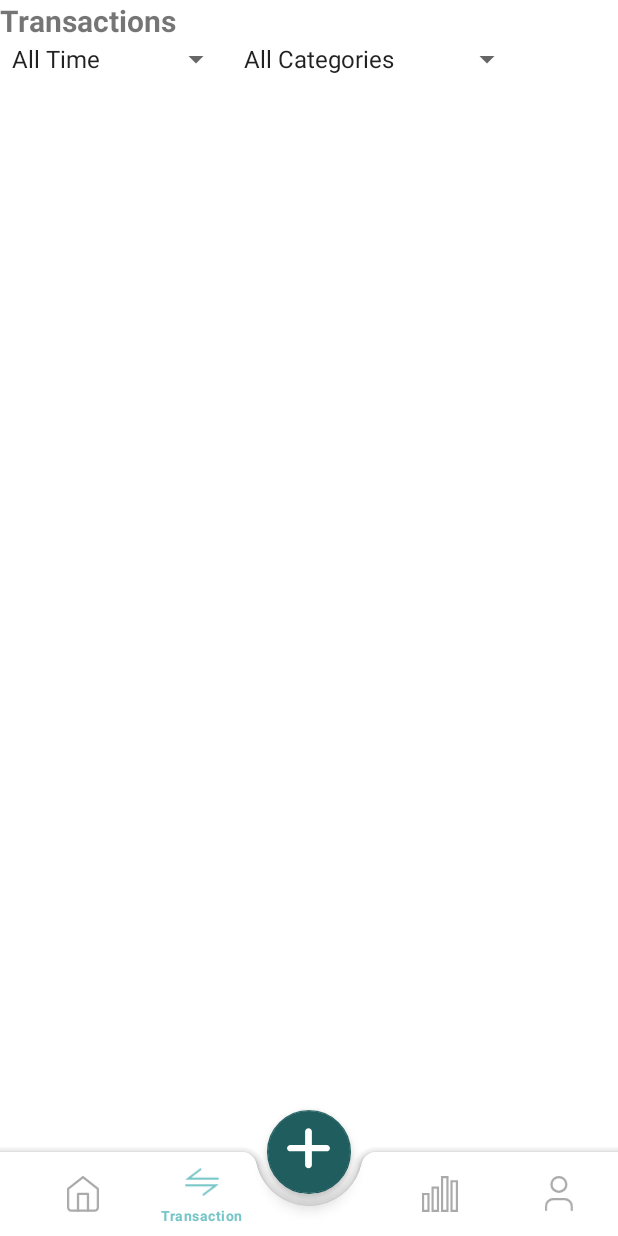
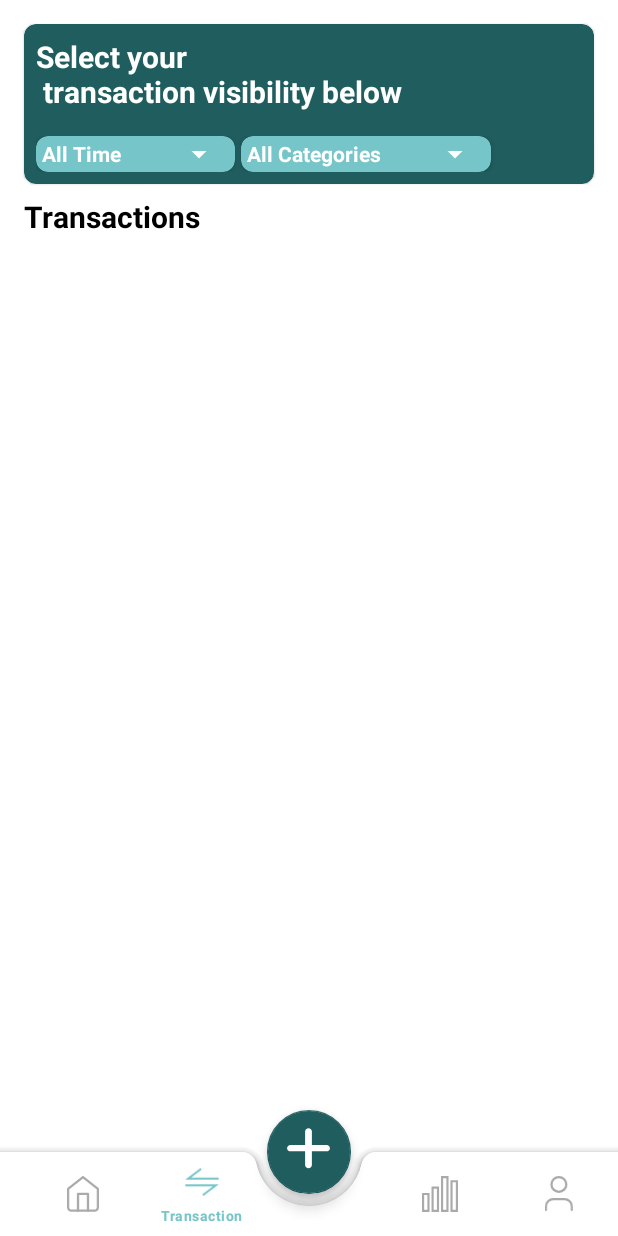
Before and after one commit to C241-PS364/src-kotlin-econome, an Android app: the TransactionActivity screen opened directly, with no data from a screen before it, on a phone screen of 412 x 824 dp. Run offline under Robolectric (Android 15) with nearby library versions, the phone set to English and light mode, and no system bars; our stand-ins replace Room's generated code.

Commit message:
slicing transaction page (DONE)

```diff
--- a/app/src/main/java/com/dicoding/econome/activity/AddTransactionActivity.kt
+++ b/app/src/main/java/com/dicoding/econome/activity/AddTransactionActivity.kt
@@ -76,7 +76,9 @@ class AddTransactionActivity : AppCompatActivity() {
             val category = if (isIncome) "" else binding.categoryInput.text.toString()
             val date = binding.dateButton.text.toString()
 
-            if (!isIncome && category.isEmpty())
+            if (label.isEmpty())
+                Toast.makeText(this, "Label cannot be empty", Toast.LENGTH_SHORT).show()
+            else if (!isIncome && category.isEmpty())
                 Toast.makeText(this, "Category cannot be empty", Toast.LENGTH_SHORT).show()
             else if (!isIncome && !categories.contains(category))
                 Toast.makeText(this, "Please select a valid category", Toast.LENGTH_SHORT).show()
--- a/app/src/main/java/com/dicoding/econome/activity/TransactionActivity.kt
+++ b/app/src/main/java/com/dicoding/econome/activity/TransactionActivity.kt
@@ -122,18 +122,18 @@ class TransactionActivity : AppCompatActivity() {
         ArrayAdapter.createFromResource(
             this,
             R.array.time_range,
-            android.R.layout.simple_spinner_item
+            R.layout.spinner_item
         ).also { adapter ->
-            adapter.setDropDownViewResource(android.R.layout.simple_spinner_dropdown_item)
+            adapter.setDropDownViewResource(R.layout.spinner_item)
             spinnerTimeRange.adapter = adapter
         }
 
         ArrayAdapter.createFromResource(
             this,
             R.array.categories,
-            android.R.layout.simple_spinner_item
+            R.layout.spinner_item
         ).also { adapter ->
-            adapter.setDropDownViewResource(android.R.layout.simple_spinner_dropdown_item)
+            adapter.setDropDownViewResource(R.layout.spinner_item)
             spinnerCategory.adapter = adapter
         }
 
--- a/app/src/main/res/layout/activity_transaction.xml
+++ b/app/src/main/res/layout/activity_transaction.xml
@@ -7,41 +7,102 @@
     android:layout_height="match_parent"
     tools:context=".activity.TransactionActivity">
 
-
-
     <androidx.constraintlayout.widget.ConstraintLayout
         android:layout_width="match_parent"
         android:layout_height="match_parent">
 
+        <com.google.android.material.card.MaterialCardView
+            android:id="@+id/cardViewFilter"
+            android:layout_width="match_parent"
+            android:layout_height="wrap_content"
+            android:layout_margin="16dp"
+            android:padding="8dp"
+            app:cardBackgroundColor="?attr/colorPrimary"
+            app:cardCornerRadius="8dp"
+            app:layout_constraintStart_toStartOf="parent"
+            app:layout_constraintTop_toTopOf="parent">
+
+            <LinearLayout
+                android:layout_width="match_parent"
+                android:layout_height="wrap_content"
+                android:orientation="vertical">
+
+                <TextView
+                    android:layout_width="wrap_content"
+                    android:layout_height="wrap_content"
+                    android:padding="8dp"
+                    android:text="Select your\n transaction visibility below"
+                    android:textColor="@color/white"
+                    android:textSize="20sp"
+                    android:textStyle="bold" />
+
+                <LinearLayout
+                    android:layout_width="match_parent"
+                    android:layout_height="wrap_content"
+                    android:orientation="horizontal"
+                    android:padding="8dp">
+
+                    <androidx.cardview.widget.CardView
+                        android:layout_width="wrap_content"
+                        android:layout_height="wrap_content"
+                        android:layout_marginEnd="4dp"
+                        app:cardBackgroundColor="?attr/colorSecondary"
+                        app:cardCornerRadius="8dp">
 
                         <Spinner
                             android:id="@+id/spinnerTimeRange"
                             android:layout_width="wrap_content"
                             android:layout_height="wrap_content"
-            app:layout_constraintStart_toStartOf="parent"
-            app:layout_constraintTop_toBottomOf="@+id/rvTitle" />
+                            android:dropDownSelector="@color/colorSecondary"
+                            android:popupBackground="@color/colorSecondary"
+                            android:spinnerMode="dropdown"
+                            android:backgroundTint="@color/white"
+                            android:layout_marginStart="4dp"/>
+
+                    </androidx.cardview.widget.CardView>
+
+                    <androidx.cardview.widget.CardView
+                        android:layout_width="wrap_content"
+                        android:layout_height="wrap_content"
+                        app:cardBackgroundColor="?attr/colorSecondary"
+                        app:cardCornerRadius="8dp">
 
                         <Spinner
                             android:id="@+id/spinnerCategory"
                             android:layout_width="wrap_content"
                             android:layout_height="wrap_content"
-            app:layout_constraintStart_toEndOf="@+id/spinnerTimeRange"
-            app:layout_constraintTop_toBottomOf="@+id/rvTitle" />
+                            android:layout_marginStart="4dp"
+                            android:dropDownSelector="@color/colorSecondary"
+                            android:popupBackground="@color/colorSecondary"
+                            android:backgroundTint="@color/white"
+                            android:spinnerMode="dropdown"/>
+                    </androidx.cardview.widget.CardView>
+                </LinearLayout>
+            </LinearLayout>
+        </com.google.android.material.card.MaterialCardView>
 
         <TextView
             android:id="@+id/rvTitle"
             android:layout_width="wrap_content"
             android:layout_height="wrap_content"
+            android:layout_marginStart="16dp"
+            android:layout_marginTop="8dp"
             android:text="@string/transactions_history"
+            android:textColor="@color/black"
             android:textSize="20sp"
             android:textStyle="bold"
-            app:layout_constraintStart_toStartOf="parent" />
+            app:layout_constraintBottom_toTopOf="@+id/rvTransactions"
+            app:layout_constraintStart_toStartOf="parent"
+            app:layout_constraintTop_toBottomOf="@+id/cardViewFilter" />
 
         <androidx.recyclerview.widget.RecyclerView
             android:id="@+id/rvTransactions"
             android:layout_width="match_parent"
             android:layout_height="wrap_content"
-            app:layout_constraintTop_toBottomOf="@+id/spinnerCategory" />
+            android:layout_marginStart="16dp"
+            android:layout_marginTop="8dp"
+            android:layout_marginEnd="16dp"
+            app:layout_constraintTop_toBottomOf="@+id/rvTitle" />
     </androidx.constraintlayout.widget.ConstraintLayout>
 
     <com.google.android.material.bottomappbar.BottomAppBar
@@ -65,14 +126,14 @@
         android:id="@+id/addTransactionFAB"
         android:layout_width="wrap_content"
         android:layout_height="wrap_content"
+        android:layout_gravity="center"
         android:layout_margin="16dp"
         android:contentDescription="@string/add_expense"
         android:src="@drawable/ic_add_new"
-        app:maxImageSize="38dp"
-        android:layout_gravity="center"
+        app:backgroundTint="?attr/colorPrimary"
         app:layout_anchor="@+id/bottomAppBar"
         app:layout_anchorGravity="top|center"
-        app:backgroundTint="?attr/colorPrimary"
-        app:tint="@color/white"/>
+        app:maxImageSize="38dp"
+        app:tint="@color/white" />
 
 </androidx.coordinatorlayout.widget.CoordinatorLayout>
--- /dev/null
+++ b/app/src/main/res/layout/spinner_item.xml
@@ -0,0 +1,7 @@
+<?xml version="1.0" encoding="utf-8"?>
+<TextView xmlns:android="http://schemas.android.com/apk/res/android"
+    android:id="@android:id/text1"
+    android:layout_width="match_parent"
+    android:layout_height="wrap_content"
+    android:textColor="@color/white"
+    android:textStyle="bold"/>
--- a/app/src/main/res/values/colors.xml
+++ b/app/src/main/res/values/colors.xml
@@ -13,5 +13,8 @@
     <color name="colorHousing">#8D6E63</color>
     <color name="colorEntertainment">#AB47BC</color>
 
+    <color name="colorPrimary">#205D5F</color>
+    <color name="colorSecondary">#76C5C8</color>
+
 
 </resources>
--- a/app/src/main/res/values/styles.xml
+++ b/app/src/main/res/values/styles.xml
@@ -5,4 +5,9 @@
         <item name="android:textSize">20sp</item>
         <item name="android:textStyle">bold</item>
     </style>
+
+
+        <style name="CustomSpinnerDropdown" parent="Widget.AppCompat.ListView.DropDown">
+            <item name="android:background">@color/colorSecondary</item>
+        </style>
 </resources>
```
Also changed, not shown: app/src/main/java/com/dicoding/econome/activity/AddIncomeActivity.kt (+5 -5 lines), app/src/main/res/layout/item_transaction.xml (+29 -13 lines). Lines whose indentation alone changed are shown as unchanged.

- _Task goal_: Show every line of the records above that contains the word "java".

- _Expected answer_:
--- a/app/src/main/java/com/dicoding/econome/activity/AddTransactionActivity.kt
+++ b/app/src/main/java/com/dicoding/econome/activity/AddTransactionActivity.kt
--- a/app/src/main/java/com/dicoding/econome/activity/TransactionActivity.kt
+++ b/app/src/main/java/com/dicoding/econome/activity/TransactionActivity.kt
Also changed, not shown: app/src/main/java/com/dicoding/econome/activity/AddIncomeActivity.kt (+5 -5 lines), app/src/main/res/layout/item_transaction.xml (+29 -13 lines). Lines whose indentation alone changed are shown as unchanged.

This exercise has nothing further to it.